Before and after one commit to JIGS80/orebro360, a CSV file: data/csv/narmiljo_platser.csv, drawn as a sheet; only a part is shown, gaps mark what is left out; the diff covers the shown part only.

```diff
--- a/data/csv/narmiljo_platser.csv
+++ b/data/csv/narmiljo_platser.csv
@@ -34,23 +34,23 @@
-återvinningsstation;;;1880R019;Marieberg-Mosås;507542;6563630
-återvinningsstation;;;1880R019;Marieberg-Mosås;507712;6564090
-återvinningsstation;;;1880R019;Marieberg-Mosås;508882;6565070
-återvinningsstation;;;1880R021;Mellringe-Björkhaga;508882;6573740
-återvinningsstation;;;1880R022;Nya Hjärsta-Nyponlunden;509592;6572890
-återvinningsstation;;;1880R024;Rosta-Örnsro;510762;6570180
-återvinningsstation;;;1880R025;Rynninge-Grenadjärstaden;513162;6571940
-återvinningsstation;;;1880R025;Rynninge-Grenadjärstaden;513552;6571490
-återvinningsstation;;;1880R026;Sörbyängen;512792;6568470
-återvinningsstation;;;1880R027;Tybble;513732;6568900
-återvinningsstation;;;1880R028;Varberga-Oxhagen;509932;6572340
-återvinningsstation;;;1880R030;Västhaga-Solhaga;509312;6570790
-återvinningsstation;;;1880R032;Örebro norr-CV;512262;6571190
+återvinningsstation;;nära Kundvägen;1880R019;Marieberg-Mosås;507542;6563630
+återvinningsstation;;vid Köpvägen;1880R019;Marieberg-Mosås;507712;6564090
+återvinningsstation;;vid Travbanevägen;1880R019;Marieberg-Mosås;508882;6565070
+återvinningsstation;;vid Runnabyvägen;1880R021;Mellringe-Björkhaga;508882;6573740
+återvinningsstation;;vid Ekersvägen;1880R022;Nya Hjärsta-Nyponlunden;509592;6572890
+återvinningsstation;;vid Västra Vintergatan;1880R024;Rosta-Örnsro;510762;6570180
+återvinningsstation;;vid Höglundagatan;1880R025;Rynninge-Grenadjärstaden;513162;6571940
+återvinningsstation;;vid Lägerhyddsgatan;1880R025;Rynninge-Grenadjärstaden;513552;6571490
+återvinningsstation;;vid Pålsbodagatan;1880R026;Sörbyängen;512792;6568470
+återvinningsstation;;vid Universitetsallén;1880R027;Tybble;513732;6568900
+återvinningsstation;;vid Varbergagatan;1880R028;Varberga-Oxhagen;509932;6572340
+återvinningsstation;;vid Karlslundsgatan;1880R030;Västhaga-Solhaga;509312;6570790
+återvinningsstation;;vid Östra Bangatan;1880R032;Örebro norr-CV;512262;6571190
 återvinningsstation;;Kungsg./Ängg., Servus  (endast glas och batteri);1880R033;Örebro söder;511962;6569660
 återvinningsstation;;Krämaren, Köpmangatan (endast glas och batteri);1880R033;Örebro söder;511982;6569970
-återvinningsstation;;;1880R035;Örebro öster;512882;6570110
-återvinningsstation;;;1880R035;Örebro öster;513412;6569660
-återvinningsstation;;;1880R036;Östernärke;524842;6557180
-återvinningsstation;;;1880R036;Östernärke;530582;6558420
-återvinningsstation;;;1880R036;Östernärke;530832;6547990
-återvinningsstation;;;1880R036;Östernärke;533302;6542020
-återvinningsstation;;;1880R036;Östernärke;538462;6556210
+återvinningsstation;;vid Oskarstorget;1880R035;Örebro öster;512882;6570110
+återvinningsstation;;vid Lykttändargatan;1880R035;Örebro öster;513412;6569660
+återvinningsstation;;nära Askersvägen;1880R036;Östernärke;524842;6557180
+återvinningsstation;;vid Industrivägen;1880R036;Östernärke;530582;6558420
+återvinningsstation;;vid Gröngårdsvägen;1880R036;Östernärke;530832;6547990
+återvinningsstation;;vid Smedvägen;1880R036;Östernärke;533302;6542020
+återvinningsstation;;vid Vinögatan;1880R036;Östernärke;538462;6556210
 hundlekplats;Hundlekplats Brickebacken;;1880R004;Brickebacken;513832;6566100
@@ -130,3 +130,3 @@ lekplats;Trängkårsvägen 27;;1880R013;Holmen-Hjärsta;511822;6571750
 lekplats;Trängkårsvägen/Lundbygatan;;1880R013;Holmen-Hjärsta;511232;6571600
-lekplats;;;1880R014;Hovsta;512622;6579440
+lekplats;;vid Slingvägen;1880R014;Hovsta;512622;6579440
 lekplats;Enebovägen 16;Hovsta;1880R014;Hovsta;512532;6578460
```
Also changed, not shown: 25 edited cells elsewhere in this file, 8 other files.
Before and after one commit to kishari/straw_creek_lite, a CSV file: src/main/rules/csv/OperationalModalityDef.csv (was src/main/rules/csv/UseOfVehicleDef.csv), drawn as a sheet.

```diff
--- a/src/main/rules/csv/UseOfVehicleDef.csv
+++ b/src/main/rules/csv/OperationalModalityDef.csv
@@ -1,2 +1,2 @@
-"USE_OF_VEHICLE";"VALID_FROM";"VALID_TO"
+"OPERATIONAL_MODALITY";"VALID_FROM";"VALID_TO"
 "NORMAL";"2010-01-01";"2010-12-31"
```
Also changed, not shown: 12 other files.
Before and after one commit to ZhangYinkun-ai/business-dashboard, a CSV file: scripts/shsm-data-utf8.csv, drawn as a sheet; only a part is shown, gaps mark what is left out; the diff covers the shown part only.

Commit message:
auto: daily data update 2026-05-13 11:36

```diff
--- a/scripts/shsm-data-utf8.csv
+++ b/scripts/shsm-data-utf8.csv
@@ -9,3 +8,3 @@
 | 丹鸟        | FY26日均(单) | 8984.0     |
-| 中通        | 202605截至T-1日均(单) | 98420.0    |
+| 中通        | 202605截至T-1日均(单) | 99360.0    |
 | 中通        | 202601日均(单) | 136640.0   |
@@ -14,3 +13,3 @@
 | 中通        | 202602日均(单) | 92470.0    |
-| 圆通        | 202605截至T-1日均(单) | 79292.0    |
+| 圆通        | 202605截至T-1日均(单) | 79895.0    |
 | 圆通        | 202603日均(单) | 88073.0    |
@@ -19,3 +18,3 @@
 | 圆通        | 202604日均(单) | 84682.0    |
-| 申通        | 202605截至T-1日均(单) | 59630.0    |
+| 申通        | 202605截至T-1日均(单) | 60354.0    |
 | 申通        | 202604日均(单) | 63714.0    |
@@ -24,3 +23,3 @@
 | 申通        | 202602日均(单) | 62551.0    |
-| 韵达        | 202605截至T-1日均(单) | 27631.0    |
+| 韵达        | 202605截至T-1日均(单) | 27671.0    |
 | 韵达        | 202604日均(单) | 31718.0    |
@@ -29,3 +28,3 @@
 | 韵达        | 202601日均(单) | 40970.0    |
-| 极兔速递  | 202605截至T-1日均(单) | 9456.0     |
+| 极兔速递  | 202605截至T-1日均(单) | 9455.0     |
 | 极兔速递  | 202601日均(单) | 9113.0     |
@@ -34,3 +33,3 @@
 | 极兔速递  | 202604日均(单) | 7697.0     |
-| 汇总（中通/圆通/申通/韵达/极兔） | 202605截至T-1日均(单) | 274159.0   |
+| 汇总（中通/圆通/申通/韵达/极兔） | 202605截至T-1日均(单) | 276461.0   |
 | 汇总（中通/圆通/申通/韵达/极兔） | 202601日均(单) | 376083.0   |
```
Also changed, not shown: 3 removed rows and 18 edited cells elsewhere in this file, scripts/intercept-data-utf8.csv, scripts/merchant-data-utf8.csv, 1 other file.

━━━━━━

Among the lines of the data above, find those with the word "Hovsta" and show them.

• Answer area
-lekplats;;;1880R014;Hovsta;512622;6579440
+lekplats;;vid Slingvägen;1880R014;Hovsta;512622;6579440
 lekplats;Enebovägen 16;Hovsta;1880R014;Hovsta;512532;6578460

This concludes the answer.